Molecular orbitals, as the name implies, are orbitals representing the motion of electrons in molecules. A molecular orbital encompasses more than one nucleus. We give examples here of a few of the simplest molecular orbitals. First we list some molecular orbitals for the N2 molecule, and then the six simplest pi molecular orbitals for benzene. (Benzene is C6H6. If you have forgotten the structure of benzene you can check it out on the Molecules and Crystal structures page.) In these graphics the nuclei are represented by small - very small - orange dots. (In actual fact, the nuclei are so small that you should not even be able to see them on the scale of these pictures. However, the nuclei are easier to see in Space Fill mode than in Ball & Stick mode.)

Molecular Orbitals for the N2 Molecule

The 2s-sigma orbital as a bonding orbital. Note that there is a build-up of electron density between the nuclei. This orbital is "occupied" by two electrons in the N2 molecule. The 2s-sigma star orbital is an "antibonding" orbital. This orbital is not occupied in the ground-state N2 molecule. For this orbital, not only is there no build-up of electron density between the nuclei, there is a node between them.

The 2p-sigma orbital is a bonding orbital which can be approximated by two 2p orbitals with their electron density lobes pointing toward each other. This orbital is occupied by two electrons in the ground-state N 2 molecule. The 2p-sigma star orbital is an antibonding orbital. This orbital is not occupied in the ground-state N2 molecule. Note that there is a node between the nuclei.

The 2p-pi orbital is a bonding orbital. It is approximately two 2p orbitals aligned side-by-side. It has a nodal plane just like p atomic orbitals do. There is another 2p-pi orbital that has the same shape as this one. You can see what it looks like by rotating this one by 90 degrees toward you. Both of these orbitals are occupied in the ground-state N2 molecule. The 2p-pi star orbital is an antibonding orbital. It has a node between the nuclei and a nodal plane containing the nuclei. There is another 2p-pi star orbital with the same shape as this one in the N2 molecule. You can see what it looks like by rotating this one by 90 degrees toward you. Neither of these orbitals is occupied in the ground- state N2 molecule.

Pi Molecular Orbitals for Benzene

The six lowest energy pi molecular orbitals for benzene are relatively easy to construct and show. Since there are only six pi electrons in the benzene molecule only the lowest three pi orbitals will be occupied. We will label the orbitals by their symmetry designation (for people who care about the symmetry designations).
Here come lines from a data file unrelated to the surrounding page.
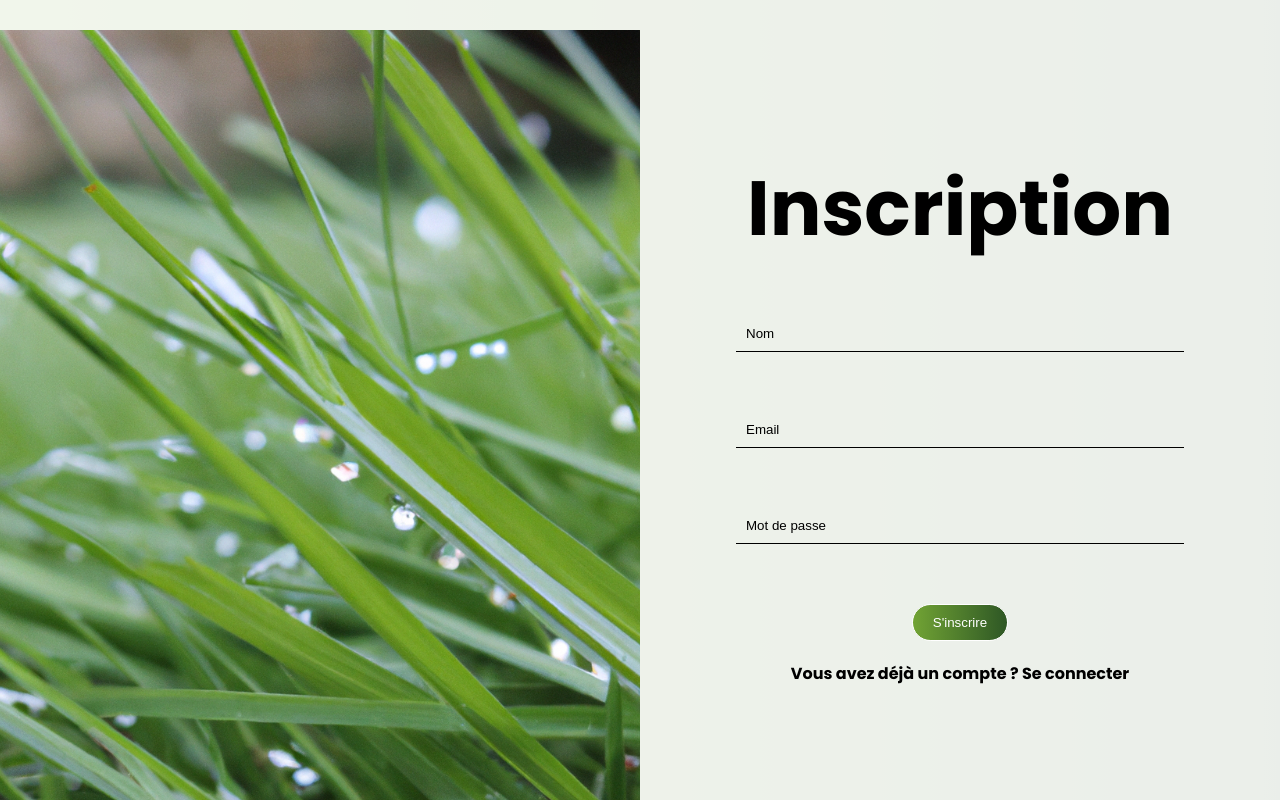
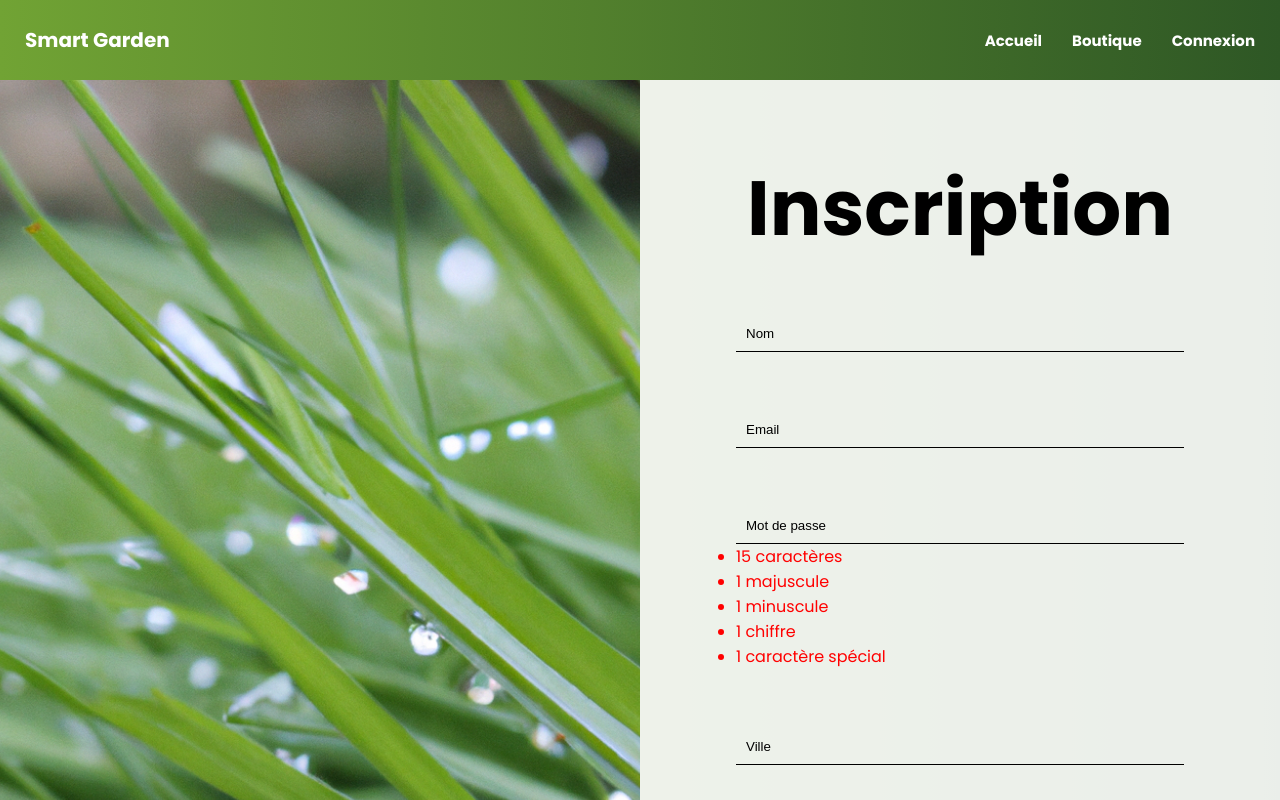
Before and after one commit to itsme-Alex/smartgarden-next-app, a Next.js app: page /register in a window 1280 px wide. Shown: the top 800 px of the page. Built offline with nearby package versions, Linux system fonts and the light colour scheme; no server answers.

Commit message:
feat(app): adding psw requirements

```diff
--- a/app/layout.js
+++ b/app/layout.js
@@ -1,9 +1,16 @@
 import { ConnectedProvider } from "@context/ConnectedContext";
 import "../styles/globals.scss";
+//import Head from "next/head";
 
 export default function RootLayout({ children }) {
   return (
     <html lang="fr">
+      <meta
+        name="description"
+        content="Une description brève et pertinente du site  Smart garden."
+      />
+      <title> Smart garden, une application pour arroser mieux</title>
+
       <ConnectedProvider>
         <body>{children}</body>
       </ConnectedProvider>
--- a/app/register/page.js
+++ b/app/register/page.js
@@ -10,6 +10,13 @@ import profilePic from "../../public/images/herbe.png";
 export default function Register() {
   const [email, setEmail] = useState("");
   const [password, setPassword] = useState("");
+  const [passwordValidations, setPasswordValidations] = useState({
+    minLength: false,
+    upperCase: false,
+    lowerCase: false,
+    number: false,
+    specialChar: false,
+  });
 
   const handleSubmit = async (e) => {
     e.preventDefault();
@@ -19,7 +26,6 @@ export default function Register() {
       password: password,
     };
     // TODO : ajouter la ville et coordonnées GPS
-    //TODO:ajouter les password requirements
     //TODO: se connecter automatiquement apres l'inscription
     try {
       const res = await fetch("http://127.0.0.1:8080/api/users", {
@@ -39,9 +45,22 @@ export default function Register() {
     }
   };
 
+  const handlePasswordChange = (e) => {
+    const value = e.target.value;
+    setPassword(e.target.value);
+
+    setPasswordValidations({
+      minLength: value.length >= 15,
+      upperCase: /[A-Z]/.test(value),
+      lowerCase: /[a-z]/.test(value),
+      number: /\d/.test(value),
+      specialChar: /[!@#$%^&*()_+\-=\[\]{};':"\\|,.<>\/?]+/.test(value),
+    });
+  };
+
   return (
     <div>
-      {/* <Navigation2 /> */}
+      <Navigation2 />
       <div className={styles.container}>
         <Image src={profilePic} alt="grass pictures" className={styles.image} />
         <div>
@@ -65,8 +84,38 @@ export default function Register() {
                 className={styles.input}
                 placeholder="Mot de passe"
                 value={password}
-                onChange={(e) => setPassword(e.target.value)}
+                onChange={handlePasswordChange}
               />
+              <ul className={styles.passwordRequirements}>
+                <li
+                  className={passwordValidations.minLength ? styles.valid : ""}
+                >
+                  15 caractères
+                </li>
+                <li
+                  className={passwordValidations.upperCase ? styles.valid : ""}
+                >
+                  1 majuscule
+                </li>
+                <li
+                  className={passwordValidations.lowerCase ? styles.valid : ""}
+                >
+                  1 minuscule
+                </li>
+                <li className={passwordValidations.number ? styles.valid : ""}>
+                  1 chiffre
+                </li>
+                <li
+                  className={
+                    passwordValidations.specialChar ? styles.valid : ""
+                  }
+                >
+                  1 caractère spécial
+                </li>
+              </ul>
+            </div>
+            <div className={styles.inputGroup}>
+              <input type="text" className={styles.input} placeholder="Ville" />
             </div>
             <button type="submit" className={styles.button}>
               S'inscrire
--- a/styles/authenticate/authenticate.module.scss
+++ b/styles/authenticate/authenticate.module.scss
@@ -2,7 +2,7 @@
   display: flex;
   flex-direction: row;
   width: 100vw;
-  height: 100vh;
+  height: 1000px;
   color: black;
   background-color: rgba(255, 255, 255, 0.9);
   overflow: hidden;
@@ -12,7 +12,7 @@
 .image {
   margin-top: 30px;
   width: 50vw;
-  height: 100vh;
+  height: 1000px;
   object-fit: cover;
 }
 
@@ -55,7 +55,11 @@
 
 .button {
   display: inline-block;
-  background: linear-gradient(to right, rgb(var(--background-end-rgb)), rgb(var(--background-start-rgb)));
+  background: linear-gradient(
+    to right,
+    rgb(var(--background-end-rgb)),
+    rgb(var(--background-start-rgb))
+  );
   color: rgb(255, 255, 255);
   padding: 10px 20px;
   border: solid 1px rgb(255, 255, 255);
@@ -82,6 +86,14 @@
     }
   }
 }
+.passwordRequirements {
+  font-family: "Poppins-Regular";
+  color: rgb(255, 0, 0);
+
+  .valid {
+    display: none;
+  }
+}
 
 @media (max-width: 768px) {
   .container {
```
Lines whose indentation alone changed are shown as unchanged.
The lowest pi orbital of benzene is called the A2u orbital. This orbital is occupied by two electrons in the lowest energy state of benzene. Notice that this orbital has a nodal plane in the plane containing the nuclei and no other nodes. (You can tell the relative energies of a set of molecular orbitals - or atomic orbitals, for that matter - by counting nodal surfaces. The more nodes an orbital has the higher energy it has. If you like, you can test this statement on the pi molecular orbitals of benzene.)

The second lowest energy pi orbitals of benzene are designated E1g so we will call them E1g-1 and E1g-2. They are degenerate (i.e., they have the same energy) so that all the remaining four pi electrons occupy these orbitals.

Next up (in energy) is another set of two degenerate orbitals, the E2u orbitals, E2u-1 and E2u-2. These orbitals are unoccupied in the ground electronic state of benzene.

The highest (in energy) of these six benzene pi orbitals is the B2g orbital. This orbital is unoccupied in the ground state of benzene.

Last updated 30 May 97
W. R. Salzman
Department of Chemistry
University of Arizona
salzman@arizona.edu